*Goal of the exercise*: If a line in the records below holds the word "icon", copy it.

━━━━━ Information provided ━━━━━

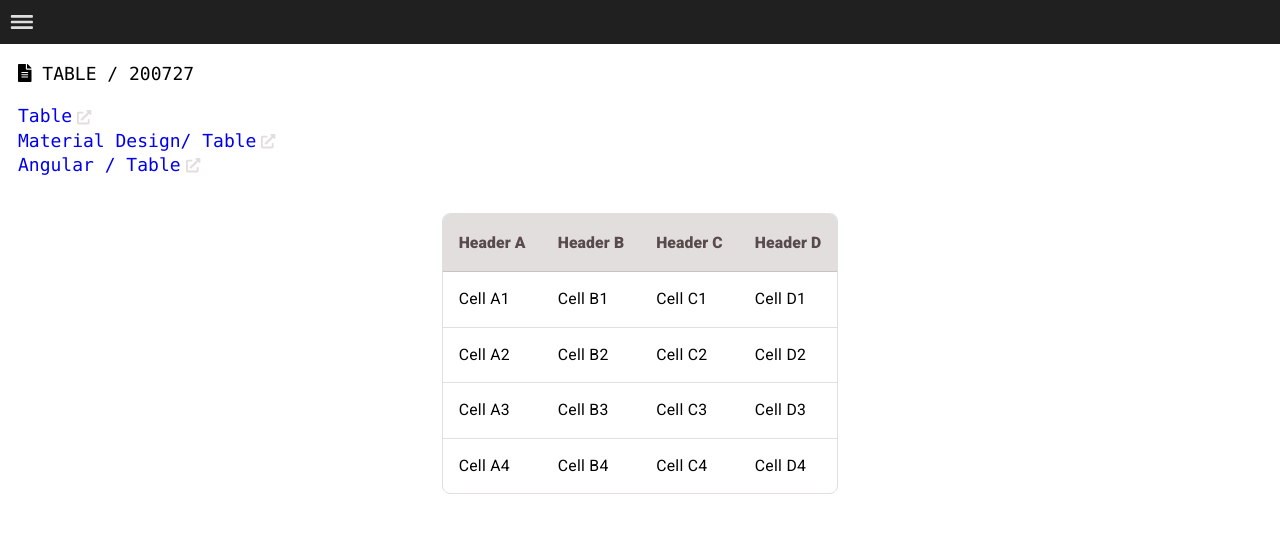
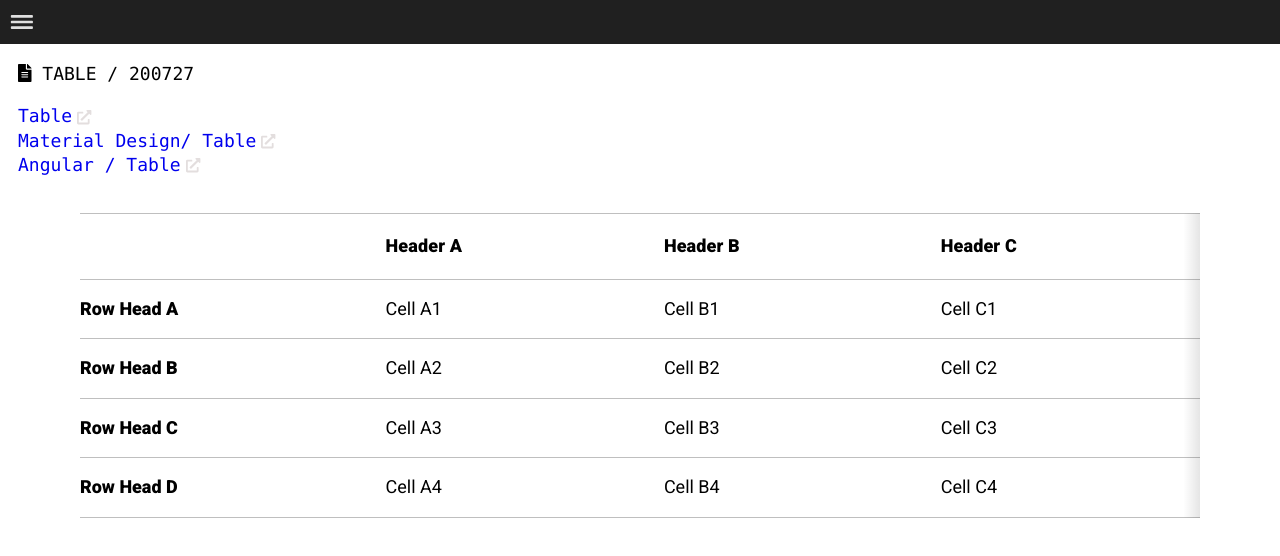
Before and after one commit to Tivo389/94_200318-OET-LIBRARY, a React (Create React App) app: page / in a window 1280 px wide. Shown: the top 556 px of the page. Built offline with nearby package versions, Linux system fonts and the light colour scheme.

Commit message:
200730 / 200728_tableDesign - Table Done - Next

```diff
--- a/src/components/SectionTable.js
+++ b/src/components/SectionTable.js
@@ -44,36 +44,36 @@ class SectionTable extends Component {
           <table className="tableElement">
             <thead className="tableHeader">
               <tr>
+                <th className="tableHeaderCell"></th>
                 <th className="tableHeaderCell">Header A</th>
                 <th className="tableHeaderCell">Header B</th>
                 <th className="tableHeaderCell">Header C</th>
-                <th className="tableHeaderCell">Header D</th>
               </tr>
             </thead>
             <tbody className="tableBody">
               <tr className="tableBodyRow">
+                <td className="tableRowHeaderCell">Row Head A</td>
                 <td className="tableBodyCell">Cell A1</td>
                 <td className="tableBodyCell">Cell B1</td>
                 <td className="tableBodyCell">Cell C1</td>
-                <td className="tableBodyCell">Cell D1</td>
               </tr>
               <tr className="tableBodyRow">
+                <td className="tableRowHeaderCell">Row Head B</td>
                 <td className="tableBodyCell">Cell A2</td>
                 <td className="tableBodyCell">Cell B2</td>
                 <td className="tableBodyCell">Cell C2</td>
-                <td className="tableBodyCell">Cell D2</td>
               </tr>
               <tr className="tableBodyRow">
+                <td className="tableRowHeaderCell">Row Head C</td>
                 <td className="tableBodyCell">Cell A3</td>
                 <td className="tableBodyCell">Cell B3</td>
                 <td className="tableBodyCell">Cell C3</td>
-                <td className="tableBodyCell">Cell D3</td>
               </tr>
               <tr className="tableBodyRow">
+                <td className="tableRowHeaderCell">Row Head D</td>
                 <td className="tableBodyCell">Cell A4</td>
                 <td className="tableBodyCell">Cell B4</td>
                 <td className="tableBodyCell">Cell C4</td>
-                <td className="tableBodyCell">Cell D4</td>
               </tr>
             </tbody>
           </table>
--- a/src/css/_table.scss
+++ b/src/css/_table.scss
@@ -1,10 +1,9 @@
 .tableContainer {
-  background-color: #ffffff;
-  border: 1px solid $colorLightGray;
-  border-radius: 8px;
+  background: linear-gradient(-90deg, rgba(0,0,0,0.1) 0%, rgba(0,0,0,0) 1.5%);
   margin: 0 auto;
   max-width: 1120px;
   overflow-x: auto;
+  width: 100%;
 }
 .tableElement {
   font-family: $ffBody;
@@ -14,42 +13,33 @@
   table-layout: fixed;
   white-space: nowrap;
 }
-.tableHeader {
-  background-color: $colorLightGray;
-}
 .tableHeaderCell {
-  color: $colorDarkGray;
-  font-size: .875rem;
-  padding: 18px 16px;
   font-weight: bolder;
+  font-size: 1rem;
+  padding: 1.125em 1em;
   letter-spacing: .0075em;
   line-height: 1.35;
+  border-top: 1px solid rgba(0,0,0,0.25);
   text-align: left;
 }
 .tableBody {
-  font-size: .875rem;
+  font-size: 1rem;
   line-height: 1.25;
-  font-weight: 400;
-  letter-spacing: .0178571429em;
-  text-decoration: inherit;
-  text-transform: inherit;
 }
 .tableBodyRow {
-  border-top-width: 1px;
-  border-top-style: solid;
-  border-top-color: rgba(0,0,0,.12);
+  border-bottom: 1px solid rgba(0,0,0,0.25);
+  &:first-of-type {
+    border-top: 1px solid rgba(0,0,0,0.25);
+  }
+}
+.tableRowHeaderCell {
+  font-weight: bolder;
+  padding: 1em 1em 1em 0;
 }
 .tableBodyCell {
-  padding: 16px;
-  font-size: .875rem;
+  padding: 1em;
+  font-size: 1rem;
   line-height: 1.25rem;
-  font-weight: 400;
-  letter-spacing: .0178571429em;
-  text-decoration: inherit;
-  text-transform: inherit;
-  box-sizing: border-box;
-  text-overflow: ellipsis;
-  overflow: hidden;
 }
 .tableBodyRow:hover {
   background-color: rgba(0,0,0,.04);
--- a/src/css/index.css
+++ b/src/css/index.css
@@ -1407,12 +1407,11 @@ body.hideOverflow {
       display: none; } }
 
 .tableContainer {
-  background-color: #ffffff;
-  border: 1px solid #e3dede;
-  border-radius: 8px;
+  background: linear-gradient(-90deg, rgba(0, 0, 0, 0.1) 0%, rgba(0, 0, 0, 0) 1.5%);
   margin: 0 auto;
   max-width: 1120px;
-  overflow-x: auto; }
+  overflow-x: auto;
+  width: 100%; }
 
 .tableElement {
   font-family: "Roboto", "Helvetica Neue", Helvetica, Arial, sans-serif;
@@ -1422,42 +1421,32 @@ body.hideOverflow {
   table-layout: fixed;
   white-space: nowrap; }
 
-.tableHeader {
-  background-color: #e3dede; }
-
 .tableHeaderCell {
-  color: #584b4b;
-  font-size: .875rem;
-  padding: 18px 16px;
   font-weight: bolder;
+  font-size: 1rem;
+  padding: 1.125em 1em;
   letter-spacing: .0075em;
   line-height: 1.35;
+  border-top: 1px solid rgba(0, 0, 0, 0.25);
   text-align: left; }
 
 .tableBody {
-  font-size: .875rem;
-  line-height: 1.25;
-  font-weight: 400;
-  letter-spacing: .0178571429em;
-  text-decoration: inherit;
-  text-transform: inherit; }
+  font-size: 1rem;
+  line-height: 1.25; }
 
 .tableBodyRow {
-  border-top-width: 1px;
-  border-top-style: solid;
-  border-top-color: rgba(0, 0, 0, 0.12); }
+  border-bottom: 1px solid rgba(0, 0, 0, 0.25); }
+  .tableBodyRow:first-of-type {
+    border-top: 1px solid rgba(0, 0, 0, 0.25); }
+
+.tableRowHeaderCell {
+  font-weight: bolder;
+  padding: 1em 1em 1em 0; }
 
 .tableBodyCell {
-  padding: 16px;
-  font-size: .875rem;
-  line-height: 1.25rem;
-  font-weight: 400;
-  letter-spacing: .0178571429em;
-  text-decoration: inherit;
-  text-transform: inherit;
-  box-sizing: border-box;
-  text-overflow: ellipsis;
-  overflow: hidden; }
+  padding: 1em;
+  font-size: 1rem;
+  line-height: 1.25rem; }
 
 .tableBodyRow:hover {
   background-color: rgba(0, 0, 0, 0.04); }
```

━━━━━
━━━━━ Information provided ━━━━━

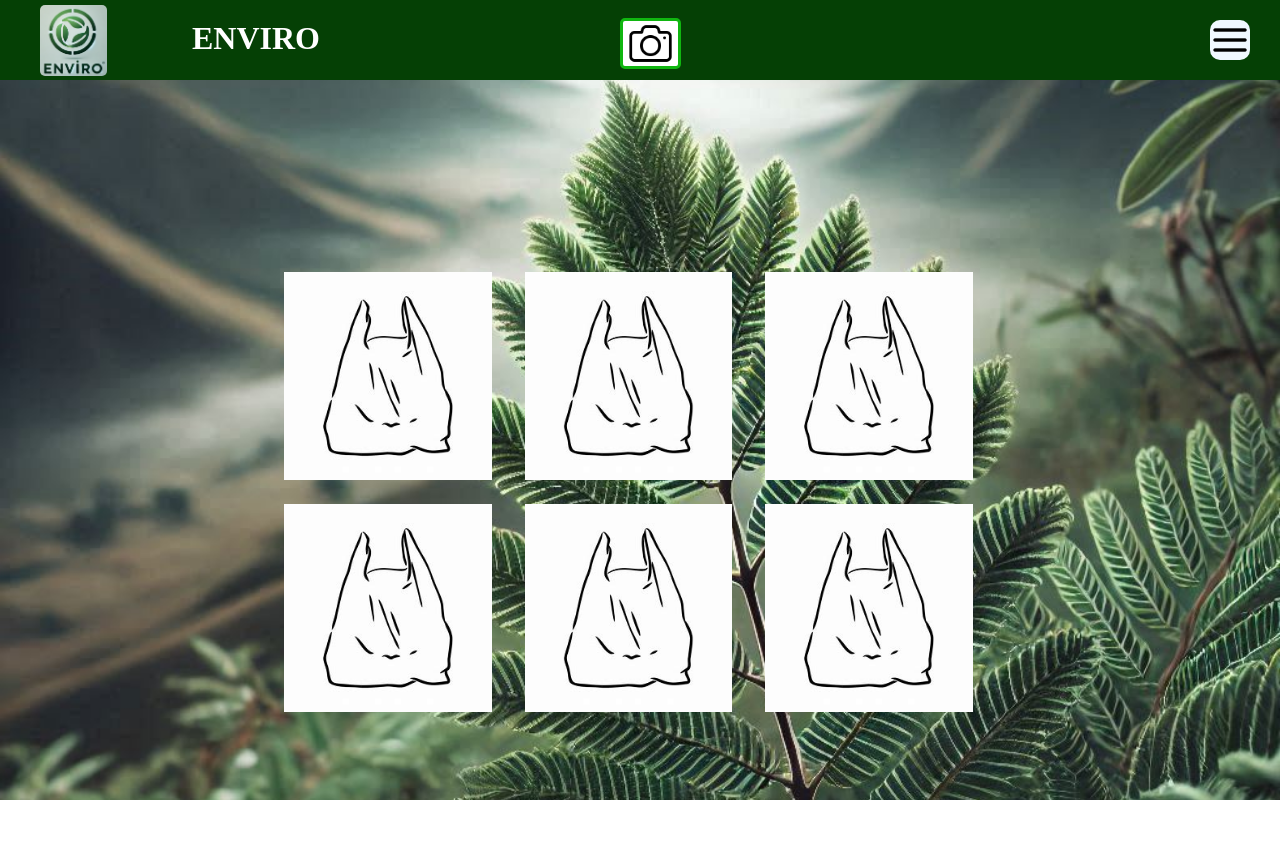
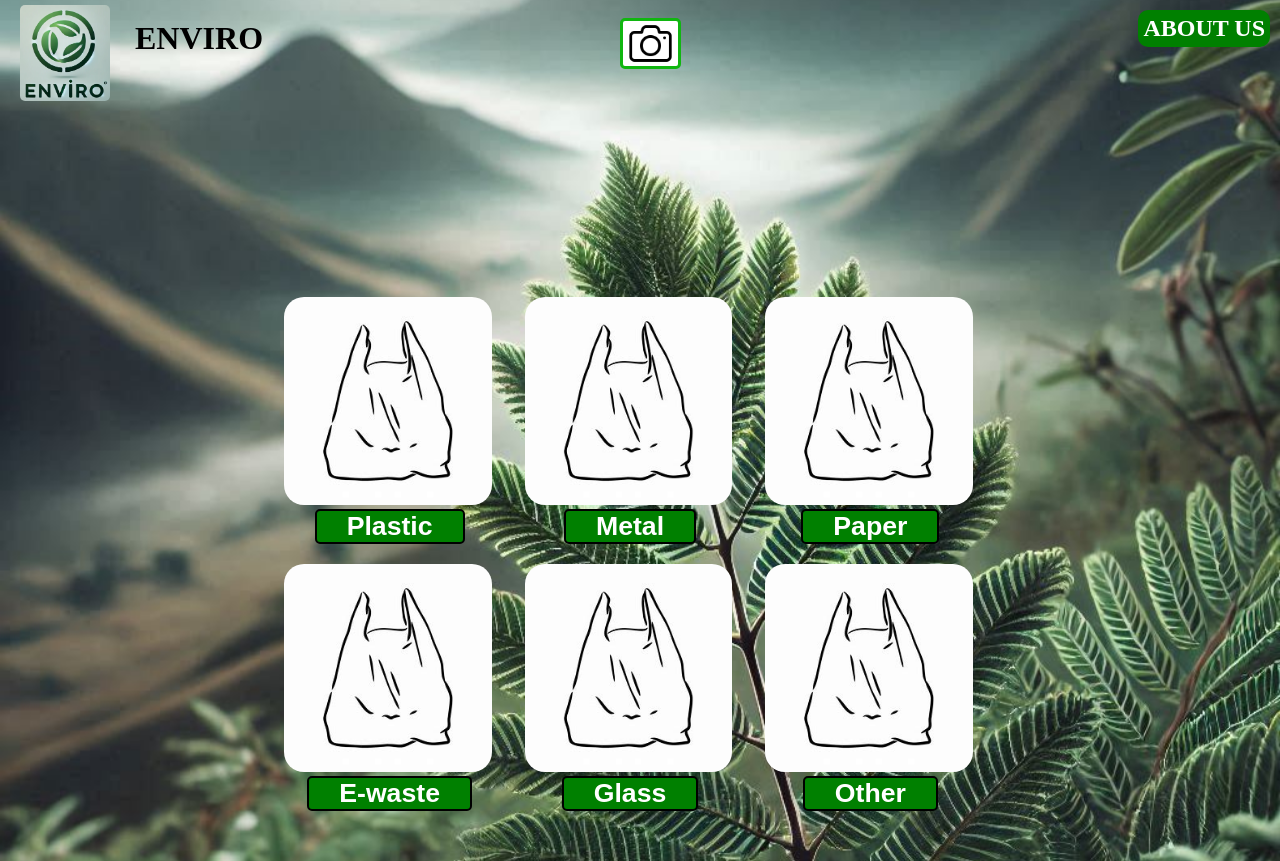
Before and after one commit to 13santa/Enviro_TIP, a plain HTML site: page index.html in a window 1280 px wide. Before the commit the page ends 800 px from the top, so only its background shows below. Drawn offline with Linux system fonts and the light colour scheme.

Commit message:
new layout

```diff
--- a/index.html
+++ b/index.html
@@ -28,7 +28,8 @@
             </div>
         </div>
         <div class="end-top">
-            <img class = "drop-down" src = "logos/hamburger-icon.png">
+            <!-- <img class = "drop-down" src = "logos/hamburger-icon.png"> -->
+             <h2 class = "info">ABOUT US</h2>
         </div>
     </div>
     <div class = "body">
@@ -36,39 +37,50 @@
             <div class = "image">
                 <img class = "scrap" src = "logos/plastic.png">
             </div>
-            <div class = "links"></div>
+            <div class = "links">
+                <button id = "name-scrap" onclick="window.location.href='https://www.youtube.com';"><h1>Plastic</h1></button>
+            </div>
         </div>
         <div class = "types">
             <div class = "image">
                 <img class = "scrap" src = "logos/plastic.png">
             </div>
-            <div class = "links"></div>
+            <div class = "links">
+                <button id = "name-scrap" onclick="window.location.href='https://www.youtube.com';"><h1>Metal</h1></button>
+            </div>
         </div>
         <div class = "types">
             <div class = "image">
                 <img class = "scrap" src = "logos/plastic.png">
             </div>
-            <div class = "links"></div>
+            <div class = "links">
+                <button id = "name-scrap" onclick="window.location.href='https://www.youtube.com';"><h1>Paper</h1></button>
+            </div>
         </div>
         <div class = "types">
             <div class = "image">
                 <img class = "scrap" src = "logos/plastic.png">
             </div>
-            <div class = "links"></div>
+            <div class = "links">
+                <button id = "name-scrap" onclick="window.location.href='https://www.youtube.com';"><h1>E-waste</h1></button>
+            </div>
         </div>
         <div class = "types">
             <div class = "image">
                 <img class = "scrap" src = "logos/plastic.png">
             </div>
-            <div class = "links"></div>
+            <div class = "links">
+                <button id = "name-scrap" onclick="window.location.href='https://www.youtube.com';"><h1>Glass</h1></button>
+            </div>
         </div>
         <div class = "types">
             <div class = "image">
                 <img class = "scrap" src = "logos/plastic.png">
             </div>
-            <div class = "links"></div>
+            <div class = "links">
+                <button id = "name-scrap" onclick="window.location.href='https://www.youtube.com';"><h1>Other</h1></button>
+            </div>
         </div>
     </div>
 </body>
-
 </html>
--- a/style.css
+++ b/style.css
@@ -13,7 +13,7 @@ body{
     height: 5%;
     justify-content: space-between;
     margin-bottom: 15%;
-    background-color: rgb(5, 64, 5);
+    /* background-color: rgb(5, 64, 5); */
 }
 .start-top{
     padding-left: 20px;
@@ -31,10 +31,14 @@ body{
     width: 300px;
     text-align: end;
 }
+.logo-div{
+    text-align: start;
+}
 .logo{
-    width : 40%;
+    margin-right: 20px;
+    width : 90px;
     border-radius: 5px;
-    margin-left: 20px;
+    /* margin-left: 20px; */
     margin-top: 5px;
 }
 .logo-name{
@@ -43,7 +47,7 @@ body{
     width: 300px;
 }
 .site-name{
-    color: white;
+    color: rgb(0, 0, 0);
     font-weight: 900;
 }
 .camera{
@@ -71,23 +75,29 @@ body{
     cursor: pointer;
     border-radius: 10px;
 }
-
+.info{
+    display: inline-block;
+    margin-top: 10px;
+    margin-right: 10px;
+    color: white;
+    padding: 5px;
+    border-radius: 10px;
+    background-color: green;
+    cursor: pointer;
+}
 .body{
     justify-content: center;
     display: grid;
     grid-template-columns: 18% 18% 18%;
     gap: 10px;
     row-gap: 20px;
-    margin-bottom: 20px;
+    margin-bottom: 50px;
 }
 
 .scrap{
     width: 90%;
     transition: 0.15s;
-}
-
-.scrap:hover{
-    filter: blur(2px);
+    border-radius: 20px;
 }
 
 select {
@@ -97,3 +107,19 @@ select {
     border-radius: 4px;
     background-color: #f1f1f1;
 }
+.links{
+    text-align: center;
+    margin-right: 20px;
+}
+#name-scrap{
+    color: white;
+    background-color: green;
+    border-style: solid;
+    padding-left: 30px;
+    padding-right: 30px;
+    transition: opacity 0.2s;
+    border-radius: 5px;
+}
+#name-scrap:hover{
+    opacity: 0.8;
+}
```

━━━━━

*Answer for the task*:
-            <img class = "drop-down" src = "logos/hamburger-icon.png">
+            <!-- <img class = "drop-down" src = "logos/hamburger-icon.png"> -->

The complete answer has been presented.